  • multi-fiber;
  • diameter;
  • nanoindentauon;
  • metallurgical;
  • equation

Summary

Single and multi-fiber pushout techniques were used to examine interfacial properties in a Nicalon/glass (Corning 1723) composite. The single fiber pushout test employed a 10 nm diameter flat bottom probe to push individual fibers from a composite slice. The multi-fiber test employed a 100 m̈m diameter flat bottom probe to simultaneously push a group of fibers from a thin sample from which the top 20–30 m̈m of matrix had been removed by chemical etching. The single fiber pushout tests were accomplished without damage to the specimens, however, the multi-fiber tests were accompanied by significant damage to the composite in the form of broken and chipped fibers and cracking within the matrix. Interface properties were calculated using three different types of data analysis. The single fiber tests in general yielded interface properties which seemed to be more consistent with the known nature of the interface and residual stress state.
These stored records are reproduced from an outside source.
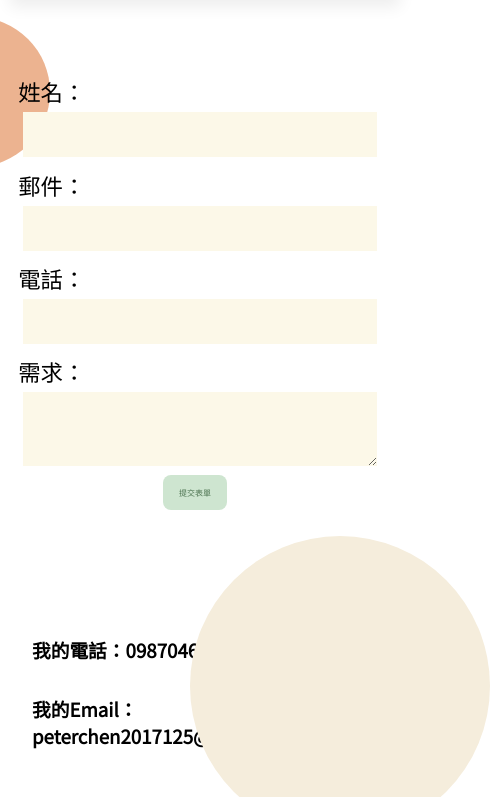
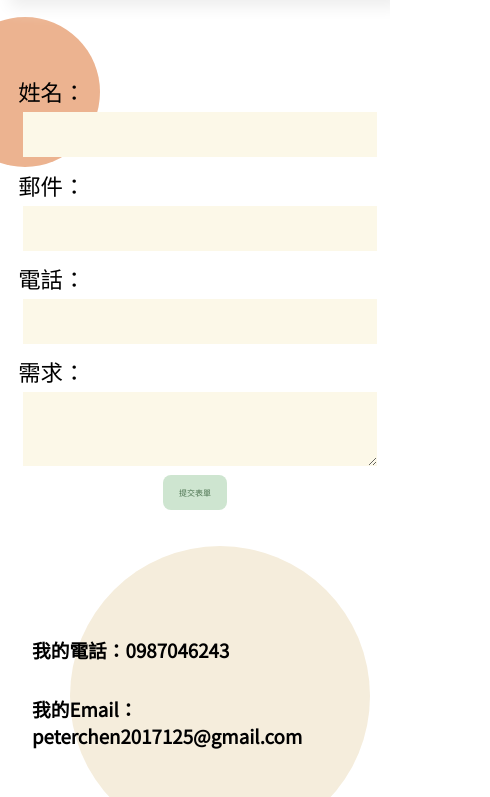
Before and after one commit to ShouShouRen/aboutme, a plain HTML site: page contact.html in a window 390 px wide. Shown: the part 381-1178 px from the top of the page, 490 px wide, since content can reach past the window. Drawn offline with Linux system fonts and the light colour scheme.

Commit message:
20220717

```diff
--- a/style/_design.scss
+++ b/style/_design.scss
@@ -305,6 +305,10 @@ header {
             background-color: #ECB390;
             top: 20px;
             left: -100px;
+            @media(max-width: 1200px){
+                z-index: -1;
+                left: -50px;
+            }
         }
         &::after{
             content: '';
@@ -315,6 +319,11 @@ header {
             background-color: #F5EDDC;
             bottom: 20px;
             right: -100px;
+            @media(max-width: 1200px){
+                z-index: -1;
+                bottom: 10px;
+                right: 20px;
+            }
         }
     }
     div.form {
```
Also changed, not shown: css/style.css, 1 other file.
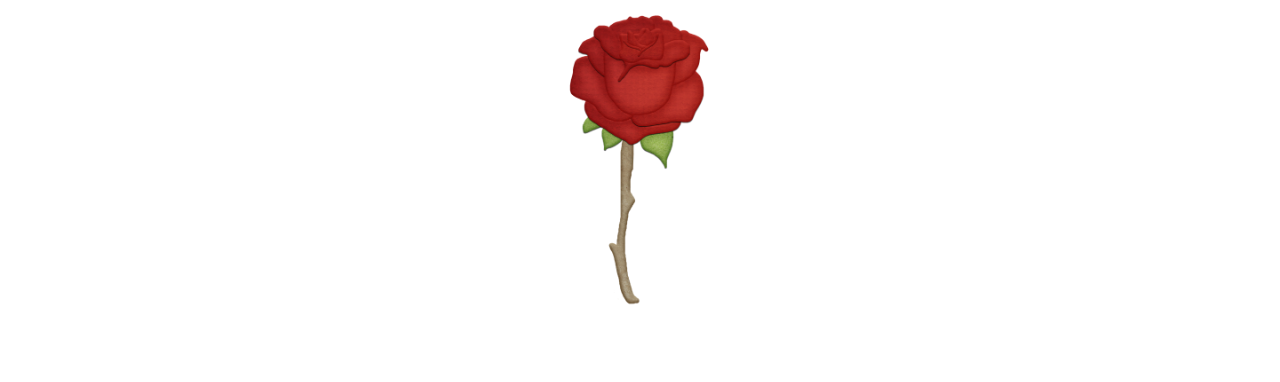
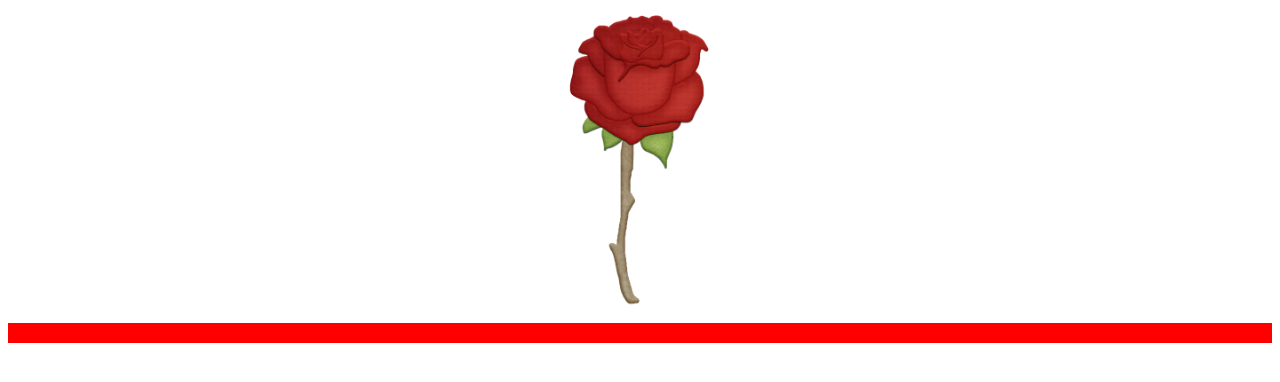
Before and after one commit to jeronimo-vallejob/html-jeronimo-vallejo, a website: page index.html in a window 1280 px wide. Drawn offline with Linux system fonts and the light colour scheme.

Commit message:
box, padding

```diff
--- a/index.html
+++ b/index.html
@@ -15,5 +15,7 @@
   </head>
   <body>
     <img src="imagenes/image1.png" width="200px" />
+
+    <div class="box"></div>
   </body>
 </html>
--- a/style.css
+++ b/style.css
@@ -4,3 +4,8 @@ img {
   margin-right: auto;
   filter: grayscale(100%), drop-shadow(5px 5px red);
 }
+
+.box {
+  padding: 10px;
+  background-color: red;
+}
```
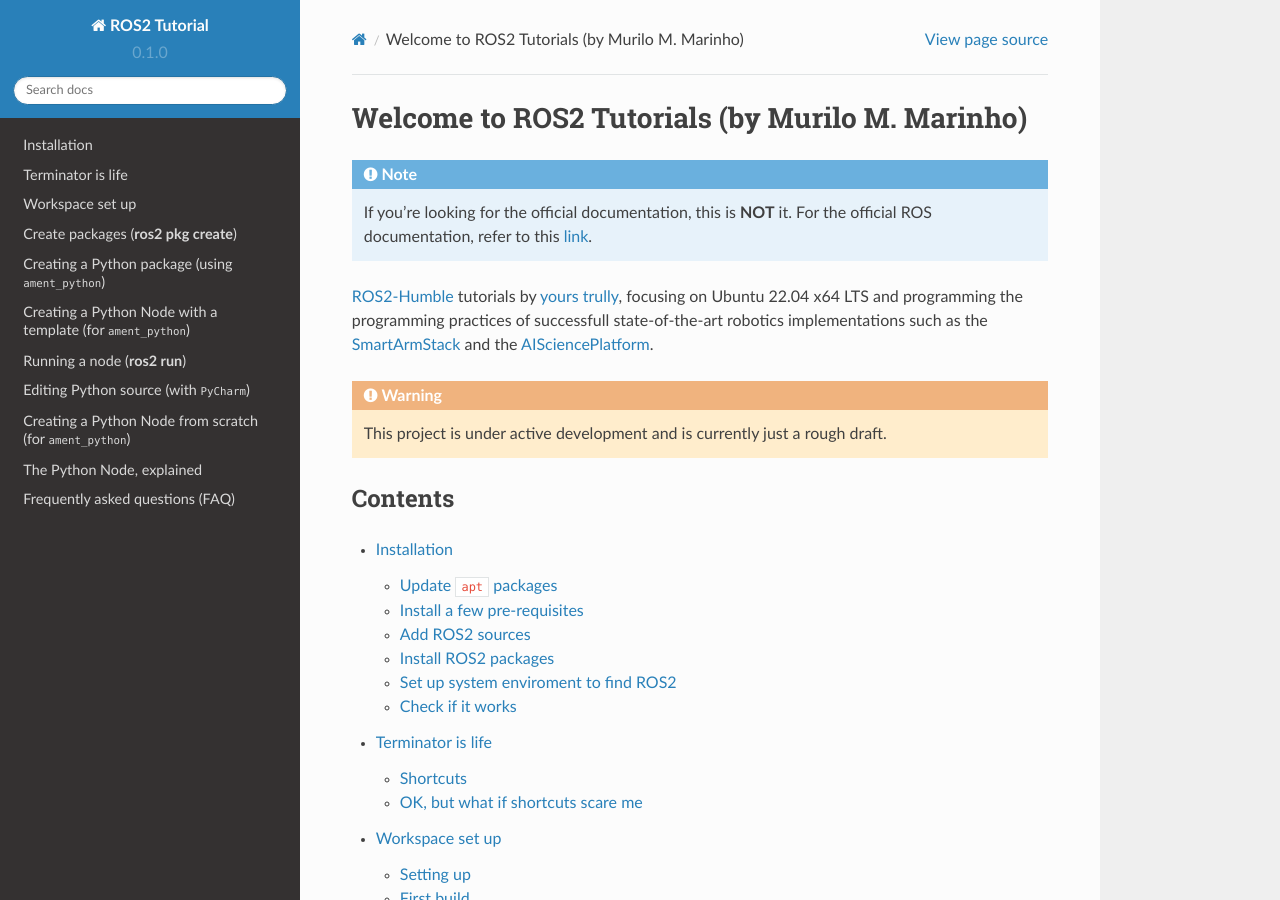
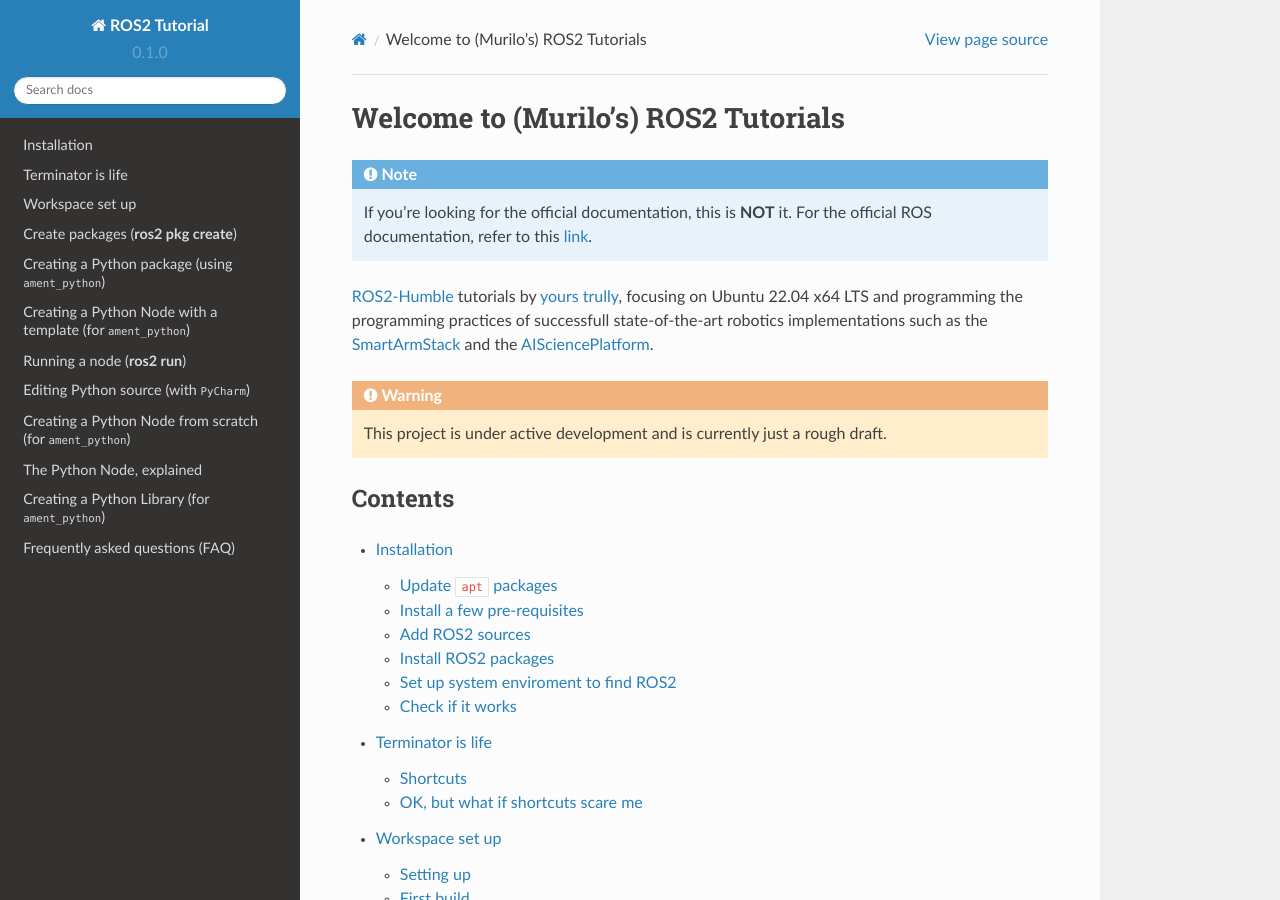
Before and after one commit to mmmarinho/ROS2_Tutorial, a Sphinx documentation site: the page built from docs/source/index.rst, in a window 1280 px wide and 900 px high. Built offline with Sphinx 7.4.7 and the Read the Docs theme 2.0.0, drawn with Linux system fonts in a browser that asks for light colours; some of the changed text lies outside the part shown.

Commit message:
Update index.rst

```diff
--- a/docs/source/index.rst
+++ b/docs/source/index.rst
@@ -1,5 +1,5 @@
-Welcome to ROS2 Tutorials (by Murilo M. Marinho)
-===================================
+Welcome to (Murilo's) ROS2 Tutorials
+====================================
 
 .. note::
 
@@ -27,6 +27,7 @@
    editing_python_source
    create_python_node_from_scratch
    python_node_explained
+   create_python_library
    faq
 
 
```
At least for this composite, the single fiber test appears to be superior.